These solar stocks have added millions of dollars in value … all because Trump mentioned he was thinking about building a solar wall at a rally in Iowa.
That is a head-scratcher. The dots don’t connect. Valuation doesn’t match reality.
A Solar Wall Is a Far-Fetched Idea
Solar stocks are acting like the solar wall is a done deal. But here’s the thing: The construction of a wall between Mexico and the U.S. is far from a done deal.
A solar wall? Even less likely.
While Trump is working to fulfill his campaign promises, many of them have gone unaddressed or blocked by other arms of the government. On his fifth day in office, Trump ordered for construction of the wall to begin. But as of last month, Customs and Border Protection (CBP) had just $20 million to start building the wall.
That isn’t much. The wall is estimated to cost between $1 and $22 million per mile. The border between the U.S. and Mexico is more than 1,900 miles. So the $20 million on hand right now could build, at best, about 1% of the wall.
Clearly, funding is needed. But where is it going to come from?
Trump continues to say Mexico will pay for the wall, but Mexican President Enrique Peña Nieto has reiterated multiple times that his country will not pay for it. That means Americans are going to have to pick up the tab, and that will be a tough hurdle for Trump to overcome.
Moreover, past precedent doesn’t really support “build the wall” enthusiasts.
Much like they are today, many Americans in 2006 were worried about how secure the U.S.-Mexican border was. In response, President George W. Bush launched SBINet, or the Southern Border Initiative Network.
SBINet was basically version 1.0 of Trump’s wall. It was supposed to be this virtual fence of sorts that leveraged cameras, sensors, and other technology to make the border more secure.
But SBINet failed after 4 years and $1 billion. Trump’s wall looks doomed for a similar fate.
Also, it is important to note that while a solar wall may be energy-efficient, it isn’t environmentally friendly. Research suggests that such a wall could have dramatic destabilizing effects on the surrounding wildlife.
It’s likely the case, then, that multiple wildlife protection groups protest the construction of the wall — yet another obstacle Trump has to circumnavigate.
Bottom Line on Solar Stocks

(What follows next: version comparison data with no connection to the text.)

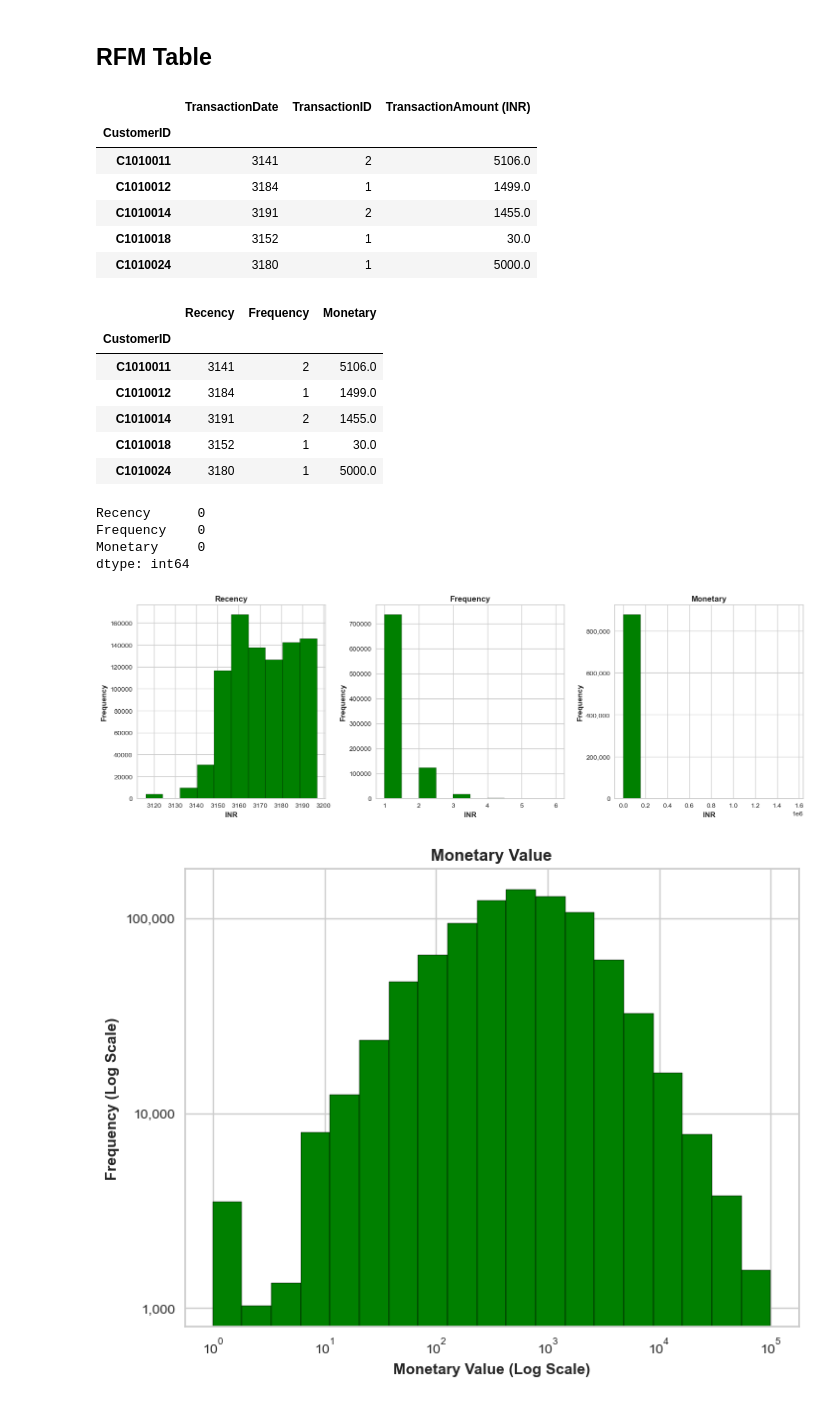
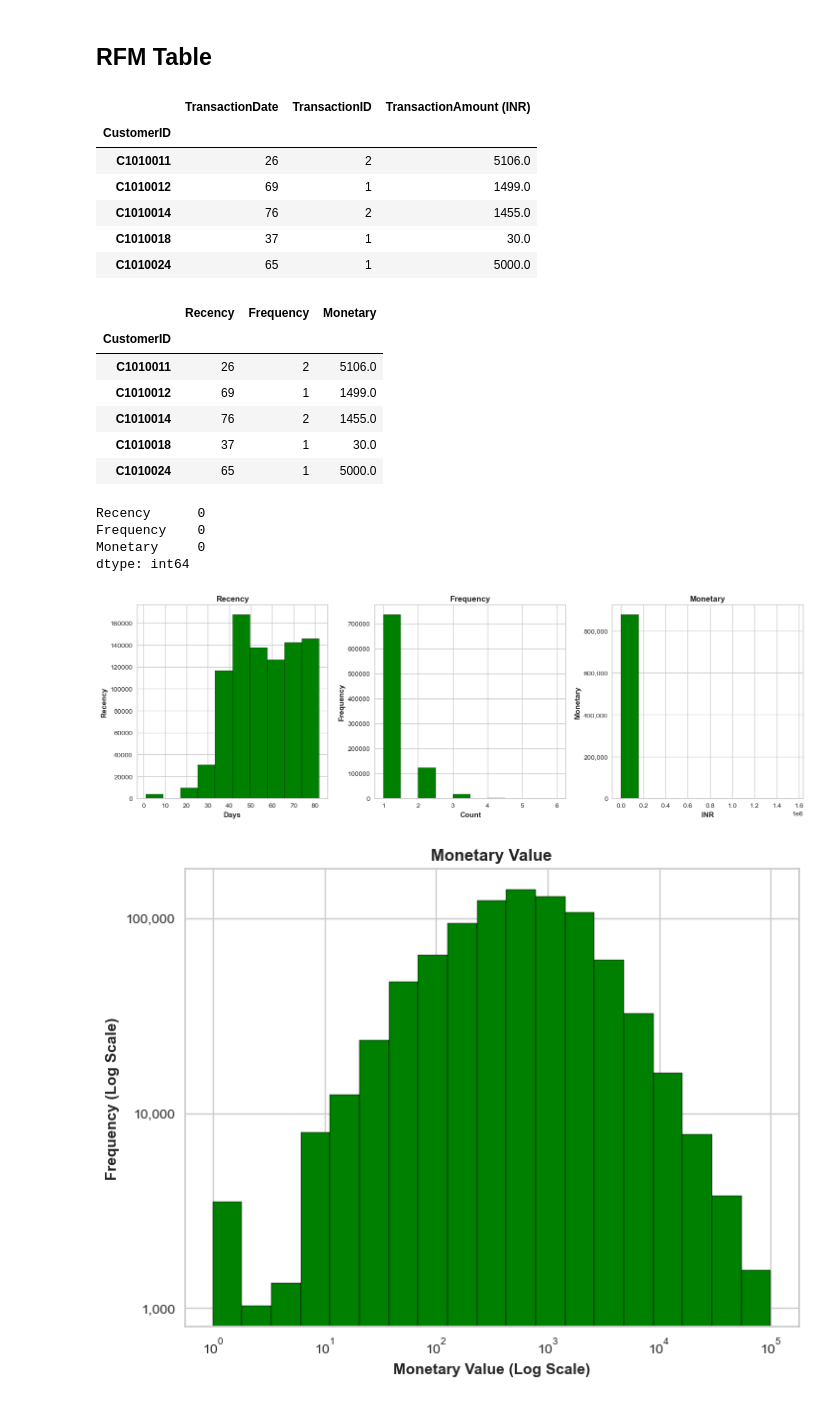
Before and after one commit to Halimat92/Optimizing-Retail-Banking-Strategies-, a Jupyter notebook: Optimizing_Retail_Banking_Strategies.ipynb, the cells around one changed output. Drawn from its saved outputs; the diff is of its cells as text; code cells hidden in the pictures.

```diff
--- a/Optimizing_Retail_Banking_Strategies.ipynb
+++ b/Optimizing_Retail_Banking_Strategies.ipynb
@@ -742,2 +744,5 @@ The Firsttransaction Date is : 2016-10-21 00:00:00
+# %%
+day = df["TransactionDate"].max() #obtain maximum date
+day = pd.to_datetime(day)           #convert to date-time
 # %%
 # Define 'day' as today's date
@@ -762,7 +767,7 @@ print(recency.empty)
 # %% [output]
 False
 # %%
-df["TransactionDate"] = pd.to_datetime(df["TransactionDate"], errors="coerce")
+# df["TransactionDate"] = pd.to_datetime(df["TransactionDate"], errors="coerce")
 # %%
 print(df["CustomerID"].nunique())
 # %% [output]
@@ -822,11 +833,11 @@ RFM_table.head()
 # %% [output]
 |  | TransactionDate | TransactionID | TransactionAmount (INR) |
 | CustomerID |  |  |  |
-| C1010011 | 3141 | 2 | 5106.0 |
-| C1010012 | 3184 | 1 | 1499.0 |
-| C1010014 | 3191 | 2 | 1455.0 |
-| C1010018 | 3152 | 1 | 30.0 |
-| C1010024 | 3180 | 1 | 5000.0 |
+| C1010011 | 26 | 2 | 5106.0 |
+| C1010012 | 69 | 1 | 1499.0 |
+| C1010014 | 76 | 2 | 1455.0 |
+| C1010018 | 37 | 1 | 30.0 |
+| C1010024 | 65 | 1 | 5000.0 |
 # %%
 RFM_table = RFM_table.rename(columns={
     "TransactionDate": "Recency",
@@ -838,11 +849,11 @@ RFM_table.head()
 # %% [output]
 |  | Recency | Frequency | Monetary |
 | CustomerID |  |  |  |
-| C1010011 | 3141 | 2 | 5106.0 |
-| C1010012 | 3184 | 1 | 1499.0 |
-| C1010014 | 3191 | 2 | 1455.0 |
-| C1010018 | 3152 | 1 | 30.0 |
-| C1010024 | 3180 | 1 | 5000.0 |
+| C1010011 | 26 | 2 | 5106.0 |
+| C1010012 | 69 | 1 | 1499.0 |
+| C1010014 | 76 | 2 | 1455.0 |
+| C1010018 | 37 | 1 | 30.0 |
+| C1010024 | 65 | 1 | 5000.0 |
 # %%
 RFM_table.isnull().sum()
 # %% [output]
@@ -853,20 +864,20 @@ dtype: int64
 # %%
 # Explore RFM Table
 fig, axis = plt.subplots(1, 3, figsize=(15, 5))
 columns = ["Recency", "Frequency", "Monetary"]
 
 for i, col in enumerate(columns):  # Use enumerate to loop through columns
-    axis[i].hist(RFM_table[col], bins=10, color="green", edgecolor="black")  # Fix parameters
+    axis[i].hist(RFM_table[col], bins=10, color="green", edgecolor="black")
     axis[i].set_title(col, fontweight='bold')
-    axis[i].set_xlabel("Days" if col == "recency" else "Count" if col == "frequency" else "INR", fontweight='bold')  # Conditional label
-    axis[i].set_ylabel("Frequency", fontweight='bold')
+    axis[i].set_xlabel("Days" if col == "Recency" else "Count" if col == "Frequency" else "INR", fontweight='bold')  # Conditional label
+    axis[i].set_ylabel(col, fontweight='bold')
 
 plt.gca().yaxis.set_major_formatter(StrMethodFormatter('{x:,.0f}'))
 plt.tight_layout()
-# plt.savefig("Frequency,Receccy and Monetary.png", format='png', dpi=300)
+plt.savefig("Frequency,Receccy and Monetary.png", format='png', dpi=300)
 plt.show()
 # %% [output]
-[figure, old version]
+[figure, new version]
 # %%
 plt.figure(figsize=(8, 6))
 plt.hist(RFM_table["Monetary"], bins=np.logspace(0, 5, 20), color="green", edgecolor="black")
```
Also changed, not shown: parts of 47 cells of this notebook.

The solar wall is most likely not going to happen. And yet, here we are, with FSLR stock and other plays in the space up double digits in just a pair of days.
Those gains have had essentially one major catalyst: a Trump comment at an Iowa rally.
Solar stocks are out over their skis here. It’s a good time to fade the rally.
As of this writing, Luke Lango did not hold any positions in the aforementioned securities.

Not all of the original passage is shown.